In the records below, the line with "Before and after one commit to gneyal/p_71_domain_mcp, a" opens the range and the line with "Also changed, not shown: other" closes it; print that range exactly and nothing else.

•••••

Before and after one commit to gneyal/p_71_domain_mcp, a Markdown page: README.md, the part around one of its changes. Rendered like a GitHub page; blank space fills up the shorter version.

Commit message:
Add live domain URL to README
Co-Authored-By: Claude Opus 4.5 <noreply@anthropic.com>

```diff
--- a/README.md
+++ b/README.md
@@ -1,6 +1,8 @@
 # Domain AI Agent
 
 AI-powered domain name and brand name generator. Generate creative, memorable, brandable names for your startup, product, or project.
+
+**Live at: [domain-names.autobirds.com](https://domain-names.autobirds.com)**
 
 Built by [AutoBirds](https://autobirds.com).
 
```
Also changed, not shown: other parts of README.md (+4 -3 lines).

•••••

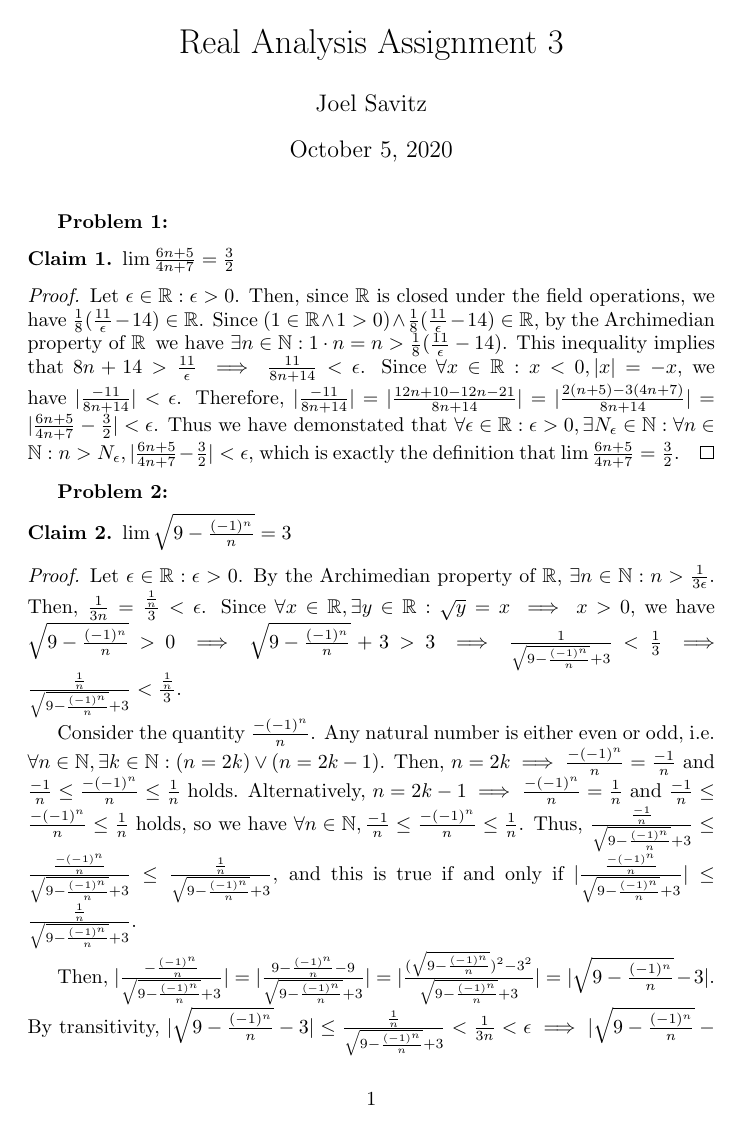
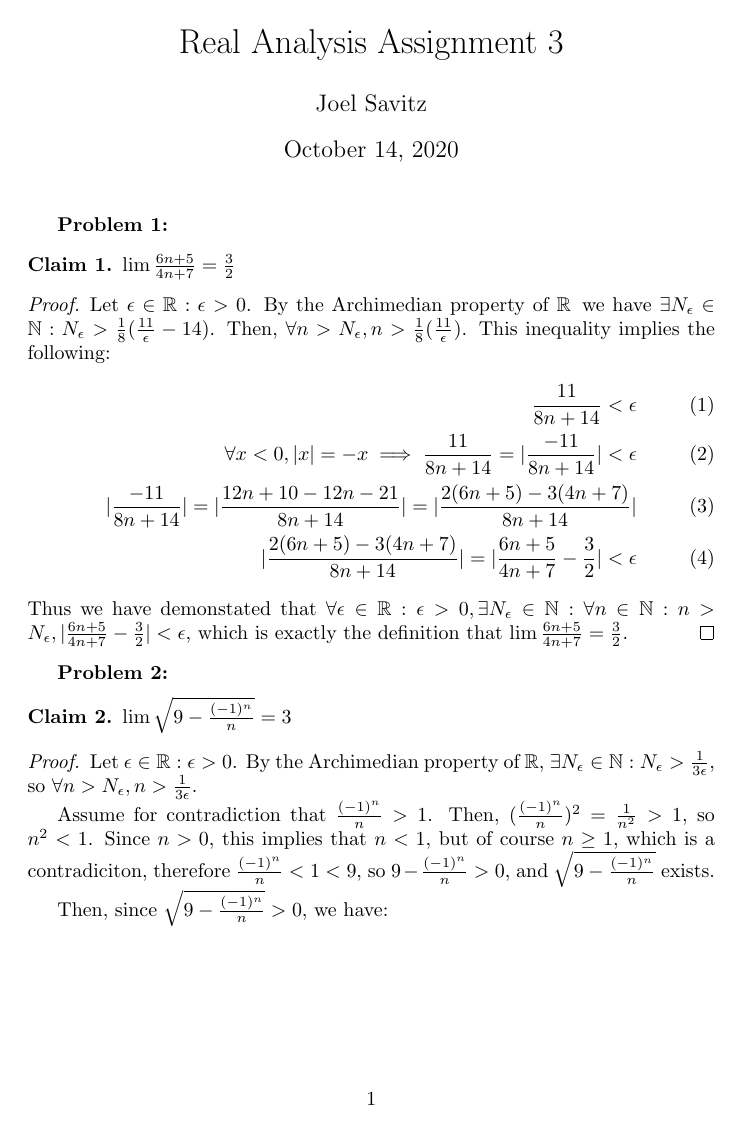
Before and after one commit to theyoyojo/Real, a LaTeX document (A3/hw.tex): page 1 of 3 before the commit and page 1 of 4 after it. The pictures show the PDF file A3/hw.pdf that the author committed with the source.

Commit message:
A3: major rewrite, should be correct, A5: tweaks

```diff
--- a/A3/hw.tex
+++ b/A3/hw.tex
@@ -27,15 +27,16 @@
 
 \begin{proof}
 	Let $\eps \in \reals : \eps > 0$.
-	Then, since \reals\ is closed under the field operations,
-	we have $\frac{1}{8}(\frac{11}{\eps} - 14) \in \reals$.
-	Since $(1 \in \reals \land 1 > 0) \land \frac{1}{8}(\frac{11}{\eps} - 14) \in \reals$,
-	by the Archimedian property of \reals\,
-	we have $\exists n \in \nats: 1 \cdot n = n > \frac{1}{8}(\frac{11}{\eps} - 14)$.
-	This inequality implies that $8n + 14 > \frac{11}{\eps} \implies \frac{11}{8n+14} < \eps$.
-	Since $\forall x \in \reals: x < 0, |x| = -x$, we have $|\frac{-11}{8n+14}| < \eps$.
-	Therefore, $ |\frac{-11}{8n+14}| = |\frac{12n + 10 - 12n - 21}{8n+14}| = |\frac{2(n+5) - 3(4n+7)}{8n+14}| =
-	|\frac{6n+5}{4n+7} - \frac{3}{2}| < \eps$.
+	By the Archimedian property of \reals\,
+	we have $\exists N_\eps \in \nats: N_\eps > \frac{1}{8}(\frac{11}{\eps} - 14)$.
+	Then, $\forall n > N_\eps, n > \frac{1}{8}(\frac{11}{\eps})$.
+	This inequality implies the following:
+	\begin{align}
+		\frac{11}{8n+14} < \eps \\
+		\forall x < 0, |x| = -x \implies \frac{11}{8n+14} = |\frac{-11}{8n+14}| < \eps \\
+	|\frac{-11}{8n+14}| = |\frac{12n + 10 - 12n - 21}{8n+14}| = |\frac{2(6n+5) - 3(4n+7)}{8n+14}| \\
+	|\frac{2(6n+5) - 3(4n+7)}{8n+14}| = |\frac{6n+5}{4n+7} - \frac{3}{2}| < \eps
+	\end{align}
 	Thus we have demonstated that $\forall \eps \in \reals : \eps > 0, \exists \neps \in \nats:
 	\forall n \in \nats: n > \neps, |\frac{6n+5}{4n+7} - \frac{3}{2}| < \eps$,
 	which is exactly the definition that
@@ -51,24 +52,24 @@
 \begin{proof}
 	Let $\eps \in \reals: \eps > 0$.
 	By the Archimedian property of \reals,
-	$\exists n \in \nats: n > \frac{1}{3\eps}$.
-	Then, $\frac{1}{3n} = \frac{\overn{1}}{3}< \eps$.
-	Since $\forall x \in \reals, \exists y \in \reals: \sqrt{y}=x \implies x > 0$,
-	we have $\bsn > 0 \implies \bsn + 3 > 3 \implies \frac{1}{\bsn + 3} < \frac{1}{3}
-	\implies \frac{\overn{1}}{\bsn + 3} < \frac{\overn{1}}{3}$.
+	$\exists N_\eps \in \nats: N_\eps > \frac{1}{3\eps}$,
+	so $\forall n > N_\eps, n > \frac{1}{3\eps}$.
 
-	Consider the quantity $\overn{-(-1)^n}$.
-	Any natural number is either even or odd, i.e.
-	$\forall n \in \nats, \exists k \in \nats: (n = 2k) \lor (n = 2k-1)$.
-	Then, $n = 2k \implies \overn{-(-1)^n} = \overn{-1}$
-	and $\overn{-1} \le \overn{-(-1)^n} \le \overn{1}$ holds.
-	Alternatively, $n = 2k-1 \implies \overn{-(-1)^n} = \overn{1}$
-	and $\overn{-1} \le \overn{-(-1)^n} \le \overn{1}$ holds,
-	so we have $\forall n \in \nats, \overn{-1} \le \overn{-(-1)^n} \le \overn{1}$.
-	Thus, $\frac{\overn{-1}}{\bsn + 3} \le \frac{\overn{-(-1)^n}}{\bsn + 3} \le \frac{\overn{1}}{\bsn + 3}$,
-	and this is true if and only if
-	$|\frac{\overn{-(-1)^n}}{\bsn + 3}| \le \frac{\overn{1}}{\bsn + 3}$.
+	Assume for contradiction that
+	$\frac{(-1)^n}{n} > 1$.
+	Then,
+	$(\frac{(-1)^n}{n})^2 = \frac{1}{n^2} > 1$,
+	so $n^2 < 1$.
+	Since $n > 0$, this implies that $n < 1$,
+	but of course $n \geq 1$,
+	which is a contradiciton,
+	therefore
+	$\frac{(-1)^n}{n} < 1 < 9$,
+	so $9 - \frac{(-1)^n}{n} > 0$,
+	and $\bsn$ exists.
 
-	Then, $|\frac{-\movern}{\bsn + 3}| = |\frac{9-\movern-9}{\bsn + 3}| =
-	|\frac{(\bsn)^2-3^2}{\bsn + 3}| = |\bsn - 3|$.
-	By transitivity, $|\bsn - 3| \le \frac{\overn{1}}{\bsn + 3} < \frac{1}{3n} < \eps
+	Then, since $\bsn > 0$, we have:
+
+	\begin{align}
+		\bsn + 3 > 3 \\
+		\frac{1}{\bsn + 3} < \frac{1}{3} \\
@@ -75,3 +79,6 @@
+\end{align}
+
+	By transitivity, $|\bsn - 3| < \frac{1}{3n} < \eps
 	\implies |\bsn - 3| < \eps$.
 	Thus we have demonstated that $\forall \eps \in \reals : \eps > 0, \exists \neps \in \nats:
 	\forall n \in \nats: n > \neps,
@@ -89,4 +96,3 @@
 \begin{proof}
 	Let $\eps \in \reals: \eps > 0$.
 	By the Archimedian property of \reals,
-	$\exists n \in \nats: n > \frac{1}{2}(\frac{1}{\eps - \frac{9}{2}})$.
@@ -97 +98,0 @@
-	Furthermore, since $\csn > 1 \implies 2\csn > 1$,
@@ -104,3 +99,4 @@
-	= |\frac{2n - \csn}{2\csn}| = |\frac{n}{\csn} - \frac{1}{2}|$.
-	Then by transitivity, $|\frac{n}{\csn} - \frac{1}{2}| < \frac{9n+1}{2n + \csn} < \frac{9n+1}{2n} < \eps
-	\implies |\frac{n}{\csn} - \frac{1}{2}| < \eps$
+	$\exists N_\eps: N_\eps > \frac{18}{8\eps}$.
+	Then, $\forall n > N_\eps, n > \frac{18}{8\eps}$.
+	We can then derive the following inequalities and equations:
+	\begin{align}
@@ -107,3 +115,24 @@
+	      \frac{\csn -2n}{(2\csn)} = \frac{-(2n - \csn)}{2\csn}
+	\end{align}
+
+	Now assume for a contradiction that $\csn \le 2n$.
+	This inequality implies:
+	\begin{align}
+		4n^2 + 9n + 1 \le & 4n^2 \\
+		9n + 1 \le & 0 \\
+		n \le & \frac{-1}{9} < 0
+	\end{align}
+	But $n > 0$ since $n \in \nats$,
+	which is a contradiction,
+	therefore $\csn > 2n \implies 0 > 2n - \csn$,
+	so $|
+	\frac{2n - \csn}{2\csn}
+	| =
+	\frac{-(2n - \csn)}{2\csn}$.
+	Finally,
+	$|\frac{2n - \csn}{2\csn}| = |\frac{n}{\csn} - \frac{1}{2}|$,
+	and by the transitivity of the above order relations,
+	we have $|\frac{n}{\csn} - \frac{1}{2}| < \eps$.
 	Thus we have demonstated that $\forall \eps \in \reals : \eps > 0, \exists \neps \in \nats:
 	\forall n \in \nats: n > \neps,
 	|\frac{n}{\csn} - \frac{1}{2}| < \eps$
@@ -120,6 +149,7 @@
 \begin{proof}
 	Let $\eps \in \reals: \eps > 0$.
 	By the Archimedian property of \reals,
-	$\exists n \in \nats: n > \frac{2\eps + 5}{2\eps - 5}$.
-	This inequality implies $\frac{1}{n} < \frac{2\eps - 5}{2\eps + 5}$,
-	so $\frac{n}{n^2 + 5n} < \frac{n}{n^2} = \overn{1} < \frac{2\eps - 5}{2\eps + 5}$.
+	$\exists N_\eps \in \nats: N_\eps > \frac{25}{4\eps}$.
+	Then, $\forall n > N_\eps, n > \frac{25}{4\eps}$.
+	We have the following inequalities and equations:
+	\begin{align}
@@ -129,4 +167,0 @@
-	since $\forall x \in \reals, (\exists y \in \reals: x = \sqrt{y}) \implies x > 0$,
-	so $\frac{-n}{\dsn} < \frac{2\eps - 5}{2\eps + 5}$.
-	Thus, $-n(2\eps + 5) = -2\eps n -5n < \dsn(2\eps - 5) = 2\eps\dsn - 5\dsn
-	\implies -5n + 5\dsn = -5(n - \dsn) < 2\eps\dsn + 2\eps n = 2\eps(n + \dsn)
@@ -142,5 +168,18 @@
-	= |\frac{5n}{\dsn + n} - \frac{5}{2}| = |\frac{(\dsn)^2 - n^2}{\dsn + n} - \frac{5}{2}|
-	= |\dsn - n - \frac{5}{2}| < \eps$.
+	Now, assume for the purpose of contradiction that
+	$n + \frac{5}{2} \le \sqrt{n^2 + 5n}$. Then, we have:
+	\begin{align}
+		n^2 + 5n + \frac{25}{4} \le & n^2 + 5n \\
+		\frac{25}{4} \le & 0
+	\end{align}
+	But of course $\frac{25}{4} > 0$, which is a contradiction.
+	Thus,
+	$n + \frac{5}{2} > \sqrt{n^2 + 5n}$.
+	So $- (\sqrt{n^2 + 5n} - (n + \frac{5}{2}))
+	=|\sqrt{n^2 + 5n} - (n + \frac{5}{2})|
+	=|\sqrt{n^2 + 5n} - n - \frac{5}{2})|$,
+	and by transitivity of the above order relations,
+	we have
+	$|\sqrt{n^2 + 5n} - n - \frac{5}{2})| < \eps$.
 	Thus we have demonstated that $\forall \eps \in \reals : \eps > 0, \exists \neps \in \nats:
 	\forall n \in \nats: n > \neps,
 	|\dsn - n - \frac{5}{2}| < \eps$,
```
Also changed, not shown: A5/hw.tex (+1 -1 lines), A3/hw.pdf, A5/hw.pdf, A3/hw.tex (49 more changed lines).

•••••

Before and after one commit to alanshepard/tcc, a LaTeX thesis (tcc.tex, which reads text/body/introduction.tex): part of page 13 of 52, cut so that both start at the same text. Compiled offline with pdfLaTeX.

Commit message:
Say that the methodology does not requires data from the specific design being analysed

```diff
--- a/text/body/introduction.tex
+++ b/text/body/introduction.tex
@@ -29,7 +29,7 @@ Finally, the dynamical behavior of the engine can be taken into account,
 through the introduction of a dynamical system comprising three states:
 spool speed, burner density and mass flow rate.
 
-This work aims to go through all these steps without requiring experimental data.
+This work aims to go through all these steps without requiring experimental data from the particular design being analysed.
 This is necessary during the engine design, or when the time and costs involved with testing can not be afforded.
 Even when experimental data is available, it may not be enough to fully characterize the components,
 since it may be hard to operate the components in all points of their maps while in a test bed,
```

•••••

## [Exercise output]
Before and after one commit to gneyal/p_71_domain_mcp, a Markdown page: README.md, the part around one of its changes. Rendered like a GitHub page; blank space fills up the shorter version.

Commit message:
Add live domain URL to README
Co-Authored-By: Claude Opus 4.5 <noreply@anthropic.com>

```diff
--- a/README.md
+++ b/README.md
@@ -1,6 +1,8 @@
 # Domain AI Agent
 
 AI-powered domain name and brand name generator. Generate creative, memorable, brandable names for your startup, product, or project.
+
+**Live at: [domain-names.autobirds.com](https://domain-names.autobirds.com)**
 
 Built by [AutoBirds](https://autobirds.com).
 
```
Also changed, not shown: other parts of README.md (+4 -3 lines).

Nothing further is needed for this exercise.